Most clothing items donated to the homeless are used, older discarded items, but people don't, and probably shouldn't, don't their old socks to the homeless, (it's just not hygienic to do so). That makes new and clean socks a rare item on the streets.

Thankfully, socks are relatively inexpensive.  You can buy a pack of 10 pair for 10 bucks.  You can go to Walmart and get them cheap, then give them to a homeless person.  Or, you can go to my wish list at, right now, and order them online.  They will delivered to an address I have established at a local homeless day shelter.   So please! Order socks for the homeless here! 

This Time It's Personal

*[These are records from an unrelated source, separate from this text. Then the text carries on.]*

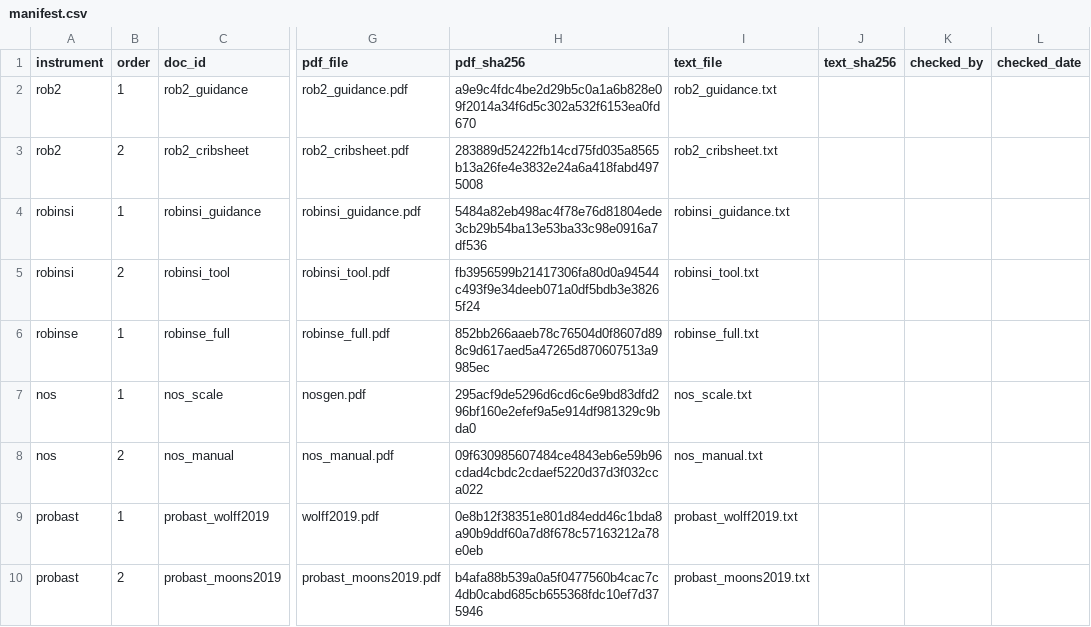
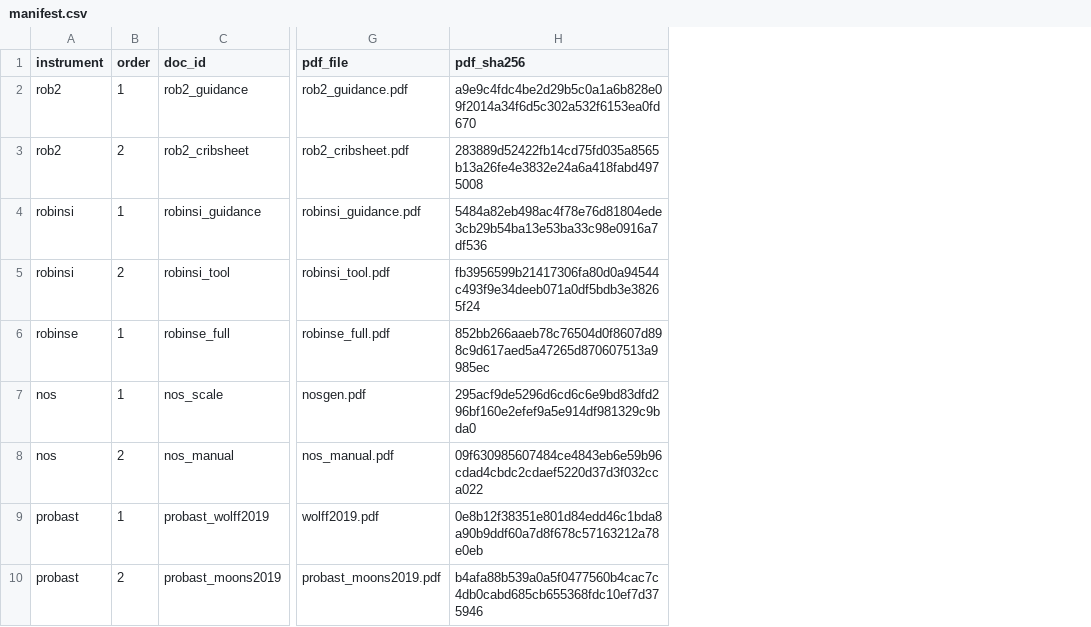
Before and after one commit to ejulianbravo/rob-llm-benchmark-runner, a CSV file: manuals/manifest.csv, drawn as a sheet; only a part is shown, gaps mark what is left out; the diff names each change by its address in the sheet, - before the commit and + after, or states it on an @@ line.

Commit message:
Send manuals as the official PDF files instead of extracted text

```diff
--- a/manuals/manifest.csv
+++ b/manuals/manifest.csv
-column I (text_file), rows 2-10: rob2_guidance.txt | rob2_cribsheet.txt | robinsi_guidance.txt | robinsi_tool.txt | robinse_full.txt | nos_scale.txt | nos_manual.txt | probast_wolff2019.txt | probast_moons2019.txt
-column J (text_sha256), empty
-column K (checked_by), empty
-column L (checked_date), empty
```
Also changed, not shown: 14 other files.
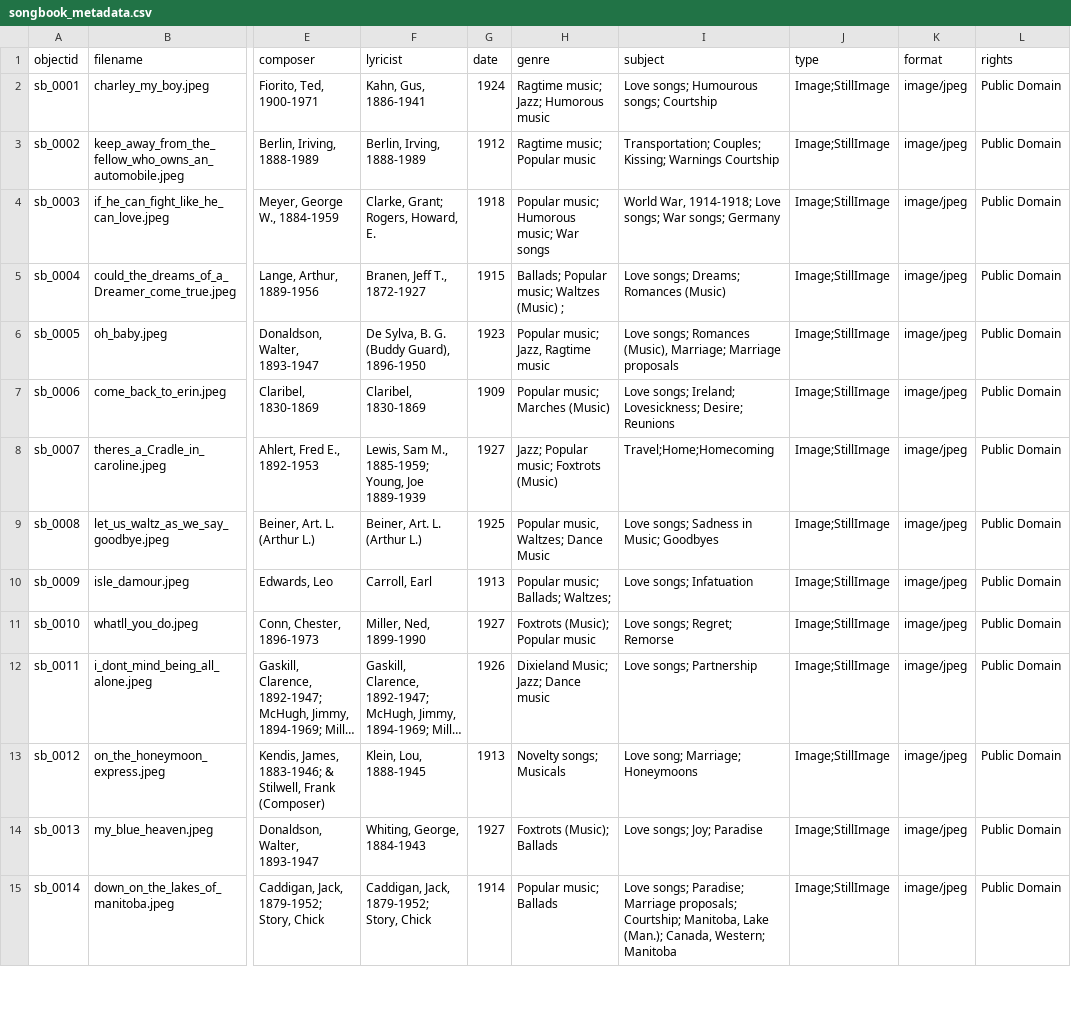
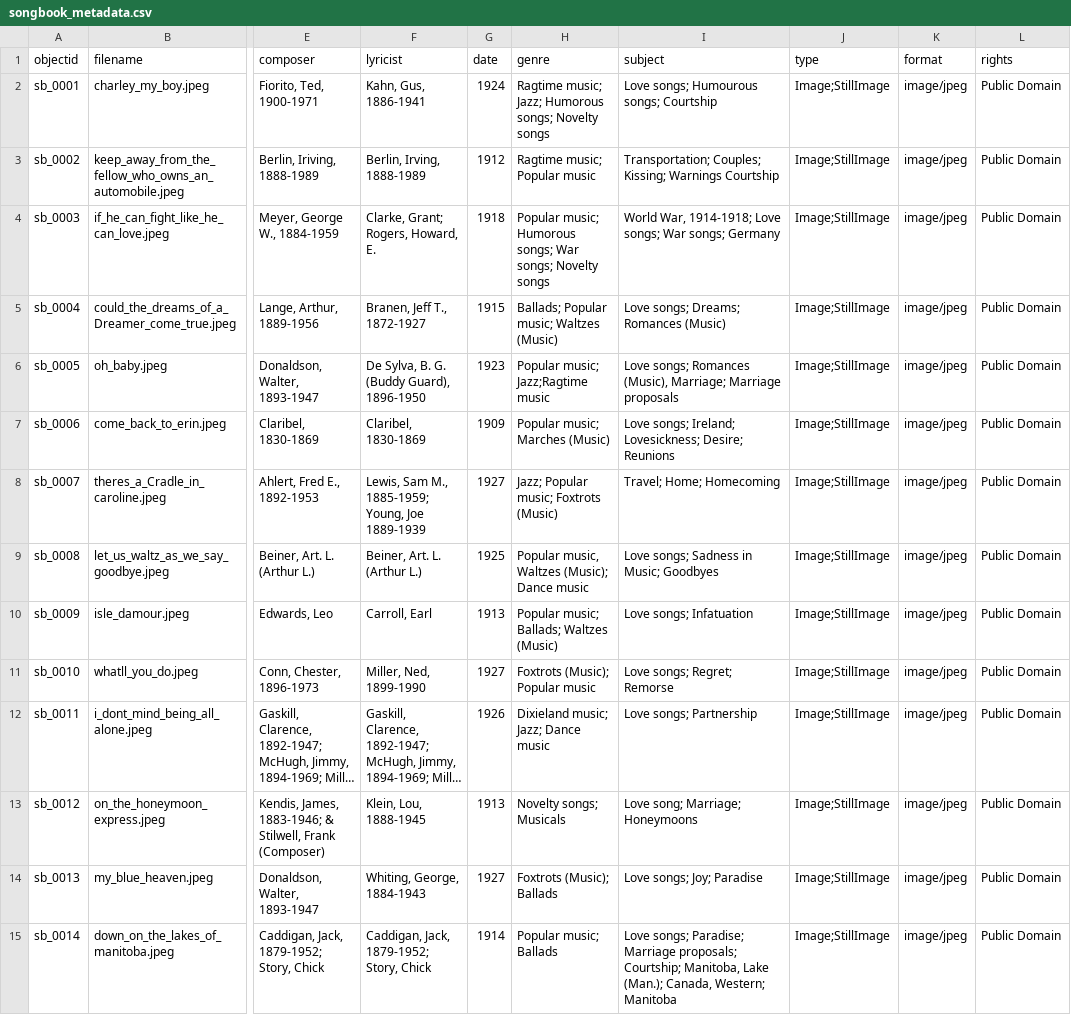
Before and after one commit to JRShephard/Songs-of-the-Early-to-Mid-Nineteenth-Century, a CSV file: _data/songbook_metadata.csv, drawn as a sheet; only a part is shown, gaps mark what is left out; long unchanged cells end in …; the diff covers the shown part only; the diff names each change by its address in the sheet, - before the commit and + after, or states it on an @@ line.

Commit message:
Add files via upload

```diff
--- a/_data/songbook_metadata.csv
+++ b/_data/songbook_metadata.csv
-H2 (genre): Ragtime music; Jazz; Humorous music
+H2 (genre): Ragtime music; Jazz; Humorous songs; Novelty songs
-H4 (genre): …music; Humorous music; War songs
+H4 (genre): …music; Humorous songs; War songs; Novelty songs
-H5 (genre): Ballads; Popular music; Waltzes (Music) ;
+H5 (genre): Ballads; Popular music; Waltzes (Music)
-H6 (genre): Popular music; Jazz, Ragtime music
+H6 (genre): Popular music; Jazz;Ragtime music
-I8 (subject): Travel;Home;Homecoming
+I8 (subject): Travel; Home; Homecoming
-H9 (genre): Popular music, Waltzes; Dance Music
+H9 (genre): Popular music, Waltzes (Music); Dance music
-H10 (genre): Popular music; Ballads; Waltzes;
+H10 (genre): Popular music; Ballads; Waltzes (Music)
-H12 (genre): Dixieland Music; Jazz; Dance music
+H12 (genre): Dixieland music; Jazz; Dance music
```
Also changed, not shown: 8 edited cells elsewhere in this file.
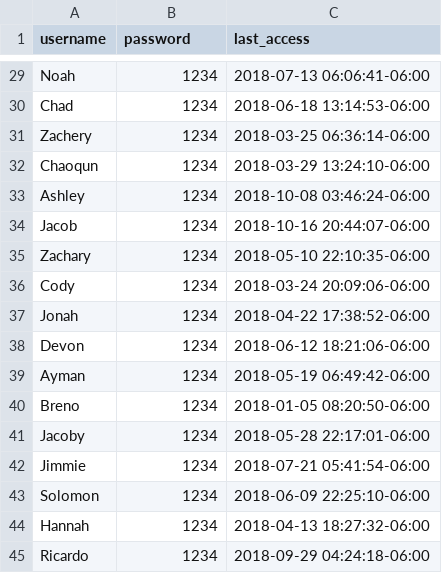
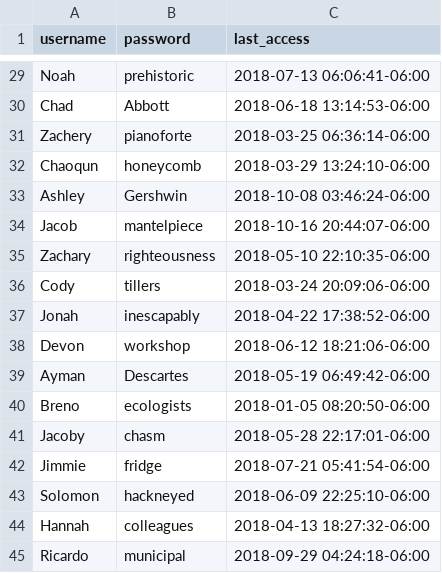
Before and after one commit to brenoyr/Dunder-Mifflin-PAPER-Company, a CSV file: decrypted.csv, drawn as a sheet; only a part is shown, gaps mark what is left out; the diff covers the shown part only; the diff names each change by its address in the sheet, - before the commit and + after, or states it on an @@ line.

```diff
--- a/decrypted.csv
+++ b/decrypted.csv
-B29 (password): 1234
+B29 (password): prehistoric
-B30 (password): 1234
+B30 (password): Abbott
-B31 (password): 1234
+B31 (password): pianoforte
-B32 (password): 1234
+B32 (password): honeycomb
-B33 (password): 1234
+B33 (password): Gershwin
-B34 (password): 1234
+B34 (password): mantelpiece
-B35 (password): 1234
+B35 (password): righteousness
-B36 (password): 1234
+B36 (password): tillers
-B37 (password): 1234
+B37 (password): inescapably
-B38 (password): 1234
+B38 (password): workshop
-B39 (password): 1234
+B39 (password): Descartes
-B40 (password): 1234
+B40 (password): ecologists
-B41 (password): 1234
+B41 (password): chasm
-B42 (password): 1234
+B42 (password): fridge
-B43 (password): 1234
+B43 (password): hackneyed
-B44 (password): 1234
+B44 (password): colleagues
-B45 (password): 1234
+B45 (password): municipal
```
Also changed, not shown: 27 edited cells elsewhere in this file, 1 other file.
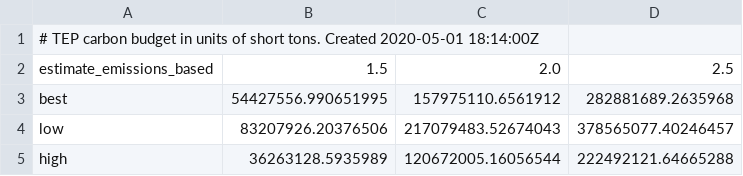
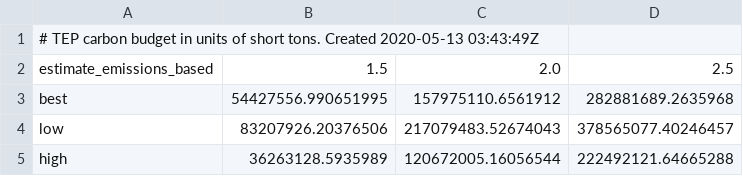
Before and after one commit to CLIMAS-UA/tepcarbon, a CSV file: output/carbon_budgets_emissions_based.csv, drawn as a sheet.

Commit message:
revised historical emissions/gen, new portfolios (#12)

```diff
--- a/output/carbon_budgets_emissions_based.csv
+++ b/output/carbon_budgets_emissions_based.csv
@@ -1,2 +1,2 @@
-# TEP carbon budget in units of short tons. Created 2020-05-01 18:14:00Z
+# TEP carbon budget in units of short tons. Created 2020-05-13 03:43:49Z
 estimate_emissions_based,1.5,2.0,2.5
```
Also changed, not shown: output/carbon_budgets_generation_based.csv, 11 other files.
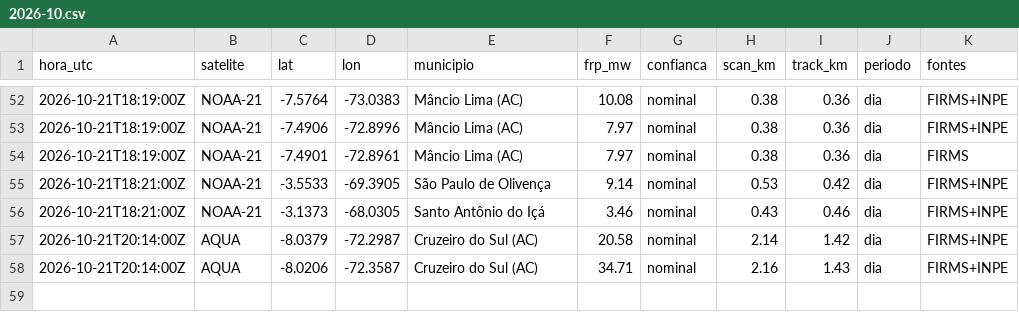
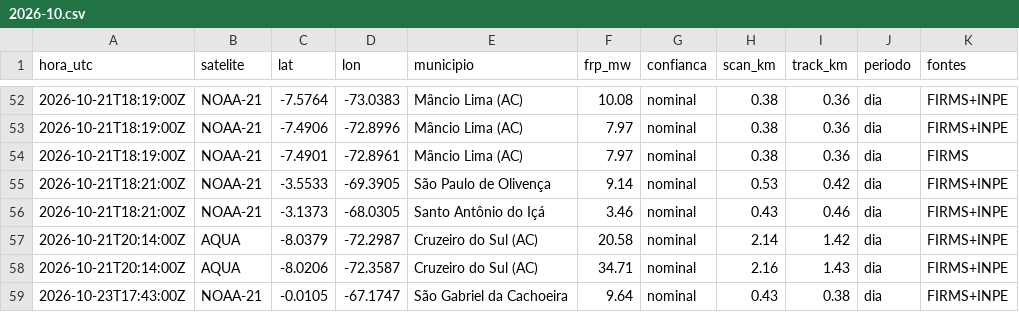
Before and after one commit to UFAMCCA/MonitorBETA, a CSV file: docs/data/historico/benjamin-constant/2026-10.csv, drawn as a sheet; only a part is shown, gaps mark what is left out.

```diff
--- a/docs/data/historico/benjamin-constant/2026-10.csv
+++ b/docs/data/historico/benjamin-constant/2026-10.csv
@@ -58 +58,2 @@ hora_utc,satelite,lat,lon,municipio,frp_mw,confianca,scan_km,track_km,periodo,fo
 2026-10-21T20:14:00Z,AQUA,-8.0206,-72.3587,Cruzeiro do Sul (AC),34.71,nominal,2.16,1.43,dia,FIRMS+INPE
+2026-10-23T17:43:00Z,NOAA-21,-0.0105,-67.1747,São Gabriel da Cachoeira,9.64,nominal,0.43,0.38,dia,FIRMS+INPE
```
Also changed, not shown: 35 other files.
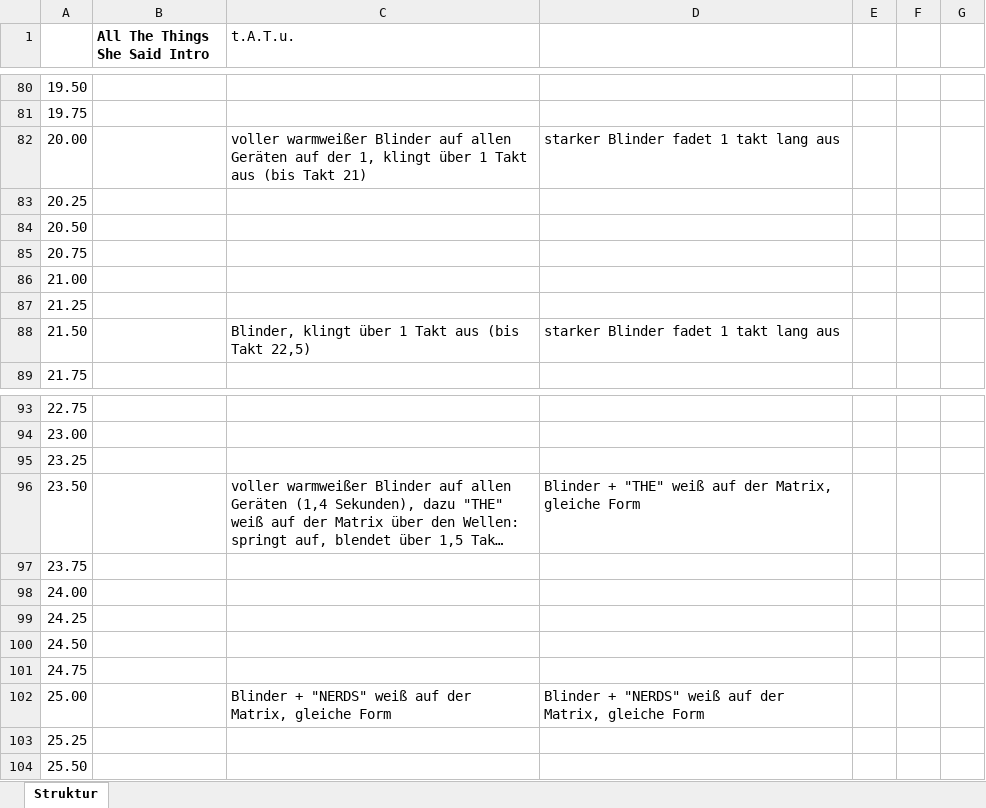
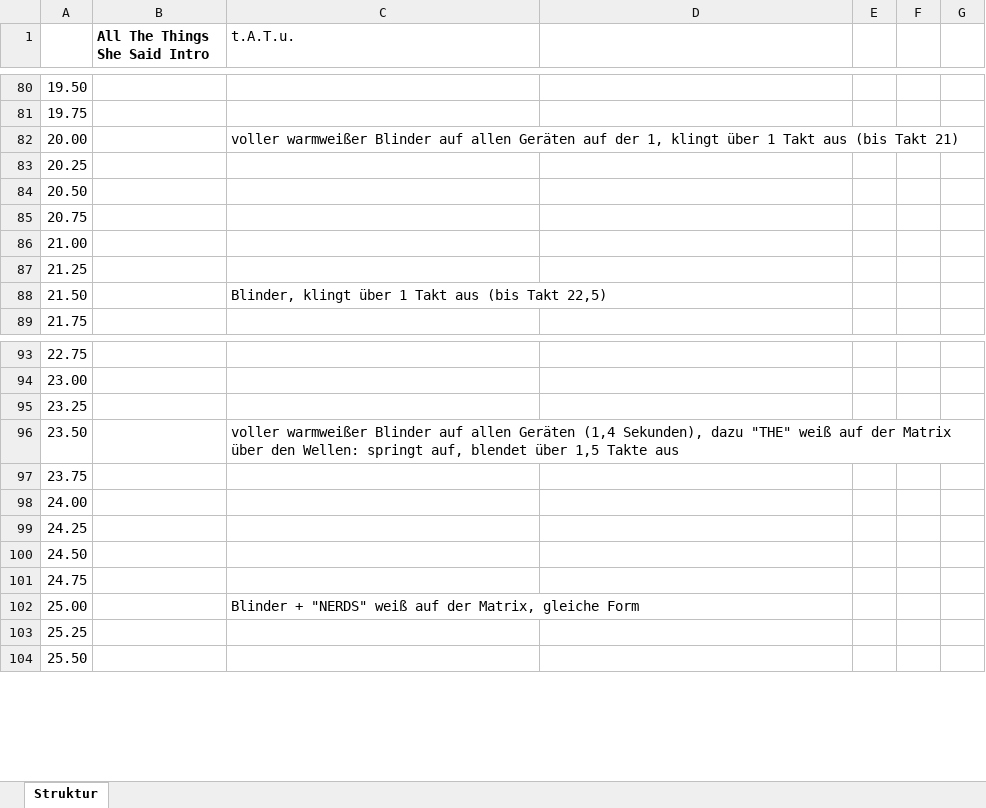
Before and after one commit to just4phil/LED-GIT_on_YULC, an Excel workbook: songs/AllTheThingsSheSaidIntro_v1/quelle/struktur.xlsx, sheet Struktur, drawn as a sheet; only a part is shown, gaps mark what is left out; long unchanged cells end in …; values as stored, in another font and other column widths than the file's, no borders; the diff covers the shown part only; the diff names each change by its address in the sheet, - before the commit and + after, or states it on an @@ line.

```diff
--- a/songs/AllTheThingsSheSaidIntro_v1/quelle/struktur.xlsx (sheet Struktur)
+++ b/songs/AllTheThingsSheSaidIntro_v1/quelle/struktur.xlsx (sheet Struktur)
-D82: starker Blinder fadet 1 takt lang aus
+D82: (empty)
-D88: starker Blinder fadet 1 takt lang aus
+D88: (empty)
-D96: Blinder + "THE" weiß auf der Matrix, gleiche Form
+D96: (empty)
-D102: Blinder + "NERDS" weiß auf der Matrix, gleiche Form
+D102: (empty)
```
Also changed, not shown: 24 edited cells and cell formats elsewhere in this sheet, 10 other files.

Being that my entire adult life has been immersed in homelessness, and desiring to make something positive out of it, fearing that my life might end up a total waste, I started my own brand of homeless advocacy. This advocacy, of telling my personal experiences and opinions about homelessness, for what good it has done, has still been limited, a bit one sided. It was a "keyboard advocacy". I was telling my story, but I wasn't really involved in helping homeless people. If anything, my advocacy was an attempt to inspire others to be involved. Within that, I think I was fairly successful.

Now, I find myself at a new crossroads, new options are being made available to me, and I am thinking that it's time for a change. That, and I have found that the general direction of all homeless advocacy is undergoing a change. It is becoming more direct, more hands on involvement, more action oriented. And, I'd like to be a part of that.

Another thing I have discovered, as I have been more inclined to be introspective, is that much of my advocacy wasn't for other homeless people, it was for myself. When I was telling people that they shouldn't be so mean towards the homeless, what I was really saying was, "don't be mean to me." Well, I feel I've gotten to the point were I don't feel the need to defend myself anymore. I really am ok with myself, who I am, where I've been and where I'm going. So, advocacy doesn't have to be about me anymore.

Using all that I know about homelessness, and the "homeless industry" I think I can be useful in other ways, in more direct ways, with helping other homeless people, with working to get people off the streets. And it seems that is the new, cutting edge, of homeless advocacy. People need to change course, stop focusing on the immediate temporary needs of the homeless, and instead work to get homeless people into housing. Housing First is the new paradigm, it works better than anything that has been tried previously.